den, in ; Santa Conversazione at Munich, in ; Santa 
Conversazione at Vienna, nr, 112. 

Perugino, Enthroned Madonna in the Vatican, 45; Madonna 
in the National Gallery, 160. 

Pinturicchio, Madonna in St. Andrea, Perugia, 46. 

Raphael, Ansidei Madonna, 46, 133; Madonna of St. An- 
thony, 47 ; Baldacchino Madonna, 47 ; Madonna of the 
'Jasii Alba, 99; the Chair Madonna, 134 j the Colonna 


Madonna, 133; the Conestabile Madonna, 133; Jla- 
donna of the Diadem, 147; Foligno Madonna, 84-85; 
Granduca Madonna, 29 ; Madonna of the Goldfinch, 93, 
97, 98; Holy Family of Francis I., 133 ; Holy Family of 
the Lamb, 100, 105; Madonna dell' Impannata, 125; 
Belle Jardiniere, 93, 97, 98 ; Madonna in the Meadow, 
93 97 9^ 99> IO 4> Orleans Madonna, 126, 133; Sistine 
Madonna, 85, 204, 208 ; Tempi Madonna, 30, 133. 

Rembrandt, Le Menage du Menuisier in the Louvre, 1 27 ; in 
St. Petersburg, 127; Madonna in the Munich Gallery, 

Reni, Guido, Madonna, 147. 

Robbia, Andrea della, Popular tabernacle, 164; Nativity, 

i6 7 . 

Robbia, Giovanni, Son of Andrea, 162. 

Robbia, Girolamo della, Son of Andrea, 162. 

Robbia, Luca della, Founder of his school, 162. 

Robbia, Luca della, II., Son of Andrea, 162. 

Romano, Giulio, Madonna della Catina, 125; his work on 
the Madonna dell' Impannata, 125 ; Madonna in a Bed- 
chamber, 125. 

Rossellino, Antonio, Nativity in Sari Miniato, 167. 

Rubens, Holy Families, 149. 

Salimbeni, Holy Family, 126. 

Sarto, Andrea del, Madonna di San Francesco, 42 ; Madonna 
in the Berlin Gallery, 69. 

Sassoferrato, Madonna in Vatican Gallery, 89; Madonna 
with Sleeping Child, 148. 

Savoldo, Madonna in the Brera, 79. 

Schongauer, Madonna in Munich, 60 ; Holy Family, 121-123, 

Siena, Guido da, Madonna, 38. 

Signorelli, Nativity in the National Gallery, 172. 

Sodoma, Madonna in the 1'rera, 104 (note). 

Solario, Madonna of the Green Cushion, 146. 
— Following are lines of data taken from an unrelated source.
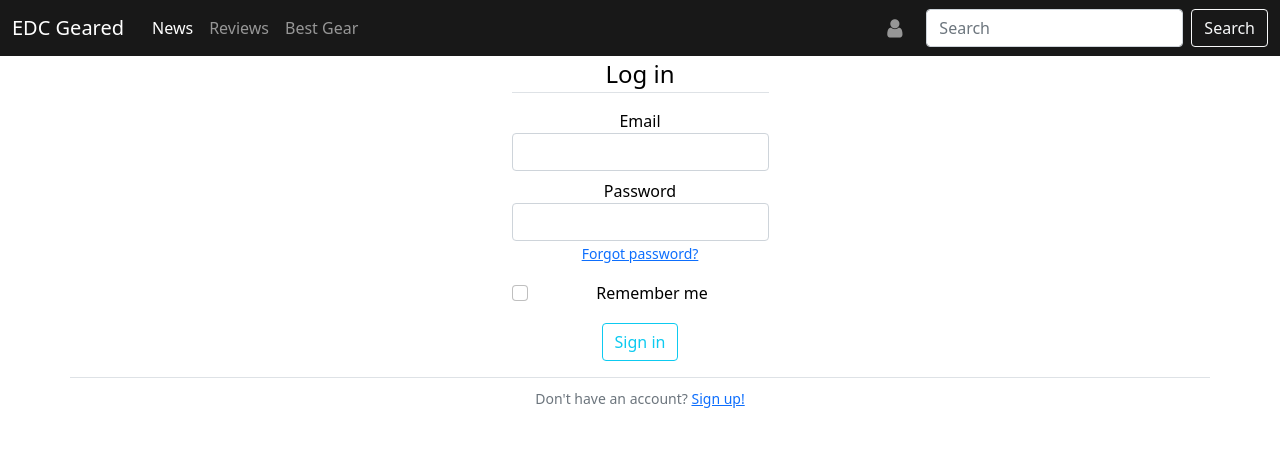
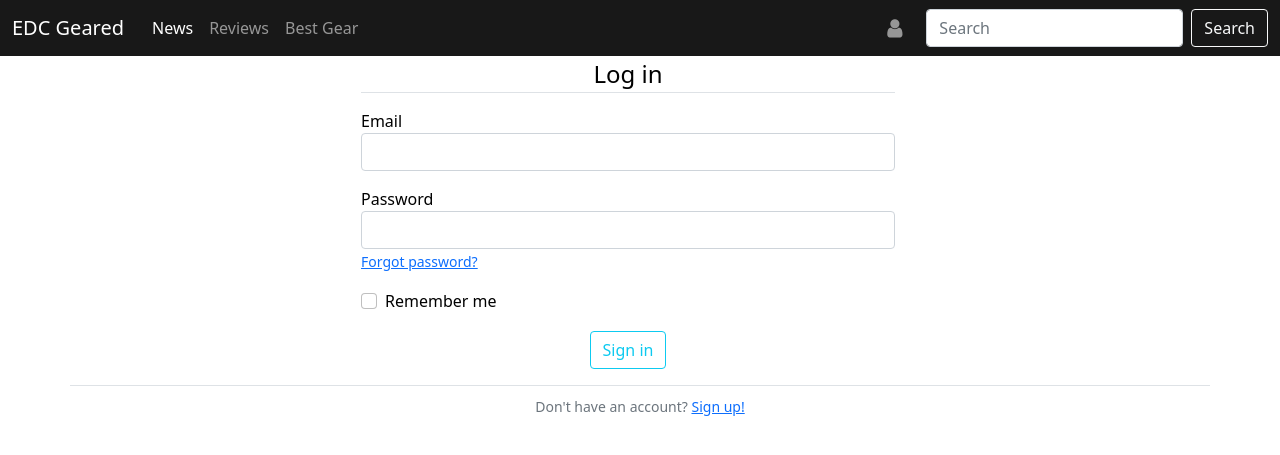
Before and after one commit to PLajus/edc-geared, a Flask app: page /login in a window 1280 px wide. Shown: the top 455 px of the page. Run offline with Flask 2, Linux system fonts and the light colour scheme; some libraries are stand-ins or nearby versions.

Commit message:
style: make text fields wider

```diff
--- a/edcgeared/templates/login.html
+++ b/edcgeared/templates/login.html
@@ -1,10 +1,10 @@
 {% extends "layout.html" %} {% block content %}
-<div class="container d-flex justify-content-center text-center">
+<div class="container d-flex justify-content-center row row-cols-2">
   <form method="POST" action="">
     {{ form.hidden_tag() }}
     <fieldset class="form-group">
-      <legend class="border-bottom mb-3">Log in</legend>
-      <div class="form-group mb-2">
+      <legend class="border-bottom mb-3 text-center">Log in</legend>
+      <div class="form-group mb-3">
         {{ form.email.label(class="form-control-label") }} {% if
         form.email.errors %} {{ form.email(class="form-control is-invalid") }}
         <div class="invalid-feedback">
@@ -28,12 +28,12 @@
           <a href="#">Forgot password?</a>
         </small>
       </div>
-      <div class="form-check pt-2 text-center">
+      <div class="form-check pt-2">
         {{ form.remember(class="form-check-input")}} {{
         form.remember.label(class="form-check-label")}}
       </div>
     </fieldset>
-    <div class="form-group pb-3 pt-3">
+    <div class="form-group pb-3 pt-3 d-flex justify-content-center">
       {{ form.submit(class="btn btn-outline-info")}}
     </div>
   </form>
```
Also changed, not shown: edcgeared/templates/register.html (+4 -4 lines).
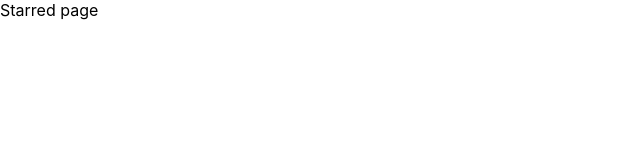
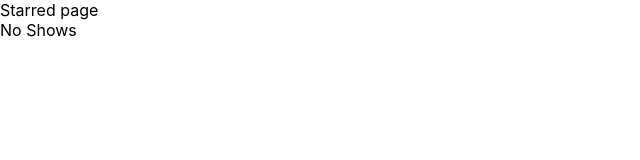
Before and after one commit to AbhishekKumar2233/Box-Office-reactapp, a React (Create React App) app: page /starred in a window 1280 px wide. Shown: the top 160 px of the page, without its empty margins (0-640 px from the left). Built offline with nearby package versions, Linux system fonts and the light colour scheme.

Commit message:
Starred page done now

```diff
--- a/src/Pages/Starred.jsx
+++ b/src/Pages/Starred.jsx
@@ -1,5 +1,39 @@
-import React from "react";
+import React, { useEffect, useState } from "react";
+import { useShows } from "../misc/custom-hook";
+import { apiGet } from "../misc/config";
+import ShowGrid from "../Components/show/Showgrid";
 
 export default function Starred() {
-  return <div>Starred page</div>;
+  const [Starred] = useShows();
+
+  const [shows, setShows] = useState(null);
+  const [isLoading, setLoading] = useState(true);
+  const [error, setError] = useState(null);
+
+  useEffect(() => {
+    if (Starred && Starred.length > 0) {
+      const promises = Starred.map((showId) => apiGet(`/shows/${showId}`));
+      Promise.all(promises)
+        .then((results) => {
+          setShows(results);
+          setLoading(false);
+        })
+        .catch((err) => {
+          setError(err.message);
+          setLoading(false);
+        });
+    } else {
+      setLoading(false);
+    }
+  }, [Starred]);
+
+  return (
+    <div>
+      Starred page
+      {isLoading && <div>Show are still loading</div>}
+      {error && <div>Error Occured: {error}</div>}
+      {!isLoading && !shows && <div>No Shows </div>}
+      {!isLoading && !error && shows && <ShowGrid data={shows} />}
+    </div>
+  );
 }
```
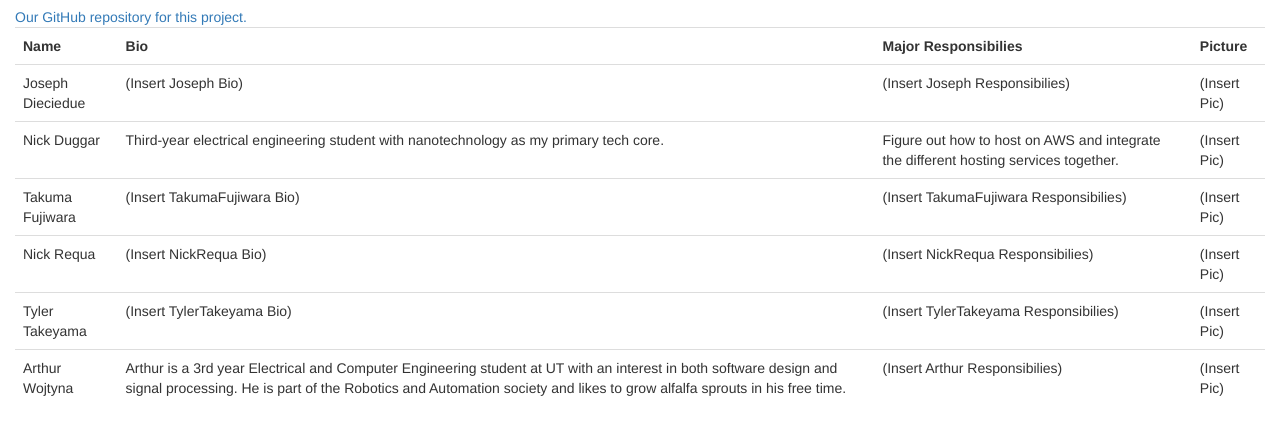
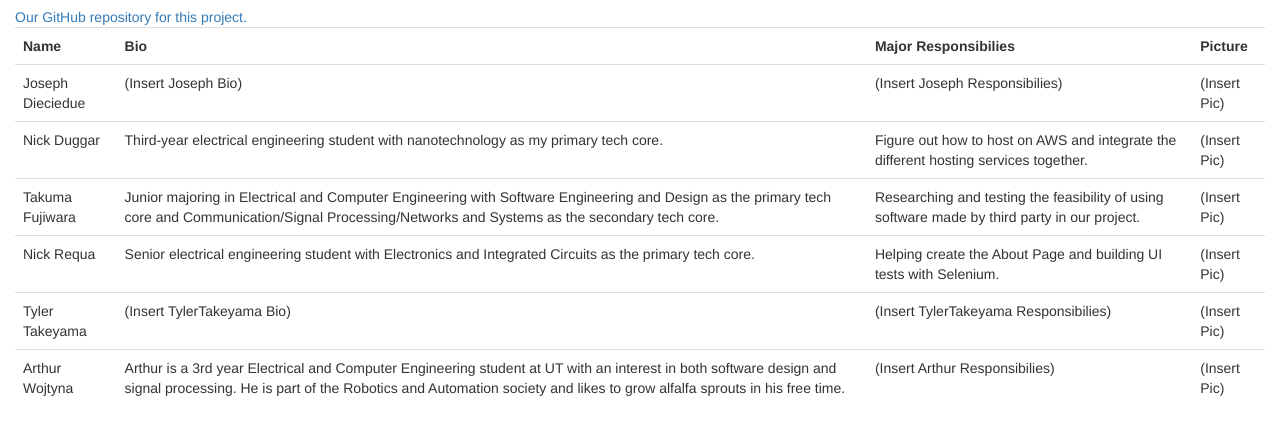
Before and after one commit to NRequa/EE461L_Jaguar_SSBracket, a plain HTML site: page site_files/about_page/index.html in a window 1280 px wide. Shown: the part 143-567 px from the top of the page. Drawn offline with nearby package versions, Linux system fonts and the light colour scheme; no server answers.

Commit message:
Added Takuma and NickRequa bio + responsibilites to about page.

```diff
--- a/site_files/about_page/index.html
+++ b/site_files/about_page/index.html
@@ -84,15 +84,16 @@
 
 						<tr>
 							<td>Takuma Fujiwara</td>
-							<td>(Insert TakumaFujiwara Bio)</td>
-							<td>(Insert TakumaFujiwara Responsibilies)</td>
+							<td>Junior majoring in Electrical and Computer Engineering with Software Engineering and Design as the primary tech core
+								and Communication/Signal Processing/Networks and Systems as the secondary tech core.</td>
+							<td>Researching and testing the feasibility of using software made by third party in our project.</td>
 							<td>(Insert Pic)</td>
 						</tr>
 
 						<tr>
 							<td>Nick Requa</td>
-							<td>(Insert NickRequa Bio)</td>
-							<td>(Insert NickRequa Responsibilies)</td>
+							<td>Senior electrical engineering student with Electronics and Integrated Circuits as the primary tech core.</td>
+							<td>Helping create the About Page and building UI tests with Selenium.</td>
 							<td>(Insert Pic)</td>
 						</tr>
 
```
Lo Spagna, Madonna once attributed to, 73, 


Spanish School, Madonna in the Dresden Gallery, 89. 

Tintoretto, Madonna in the Berlin Gallery, 89. 

Titian, Vierge au Lapin, 115 (note), 142; Madonna of the 

Cherries, 141 (note) ; Madonnas and Saints at Dresden, 

141 (note) ; Madonna with Sts. Ulfo and Brigida, 142 ; 

Madonna with Roses, 142 ; Madonna and Saints, 145 ; 

Pesaro Madonna, 56. 

Titian, School of, Madonna in Berlin, 177. 
Umbrian School, Madonna by, in the National Gallery, 73-74. 
Veronese, Madonna in the Venice Academy, 56. 
Vinci, Leonardo da, Madonna of the Rocks, 100-104. 
Vivarini, Bartolommeo, Madonnas, 178. 
Vivarini, Luigi, Madonna in the Church of the Redentore,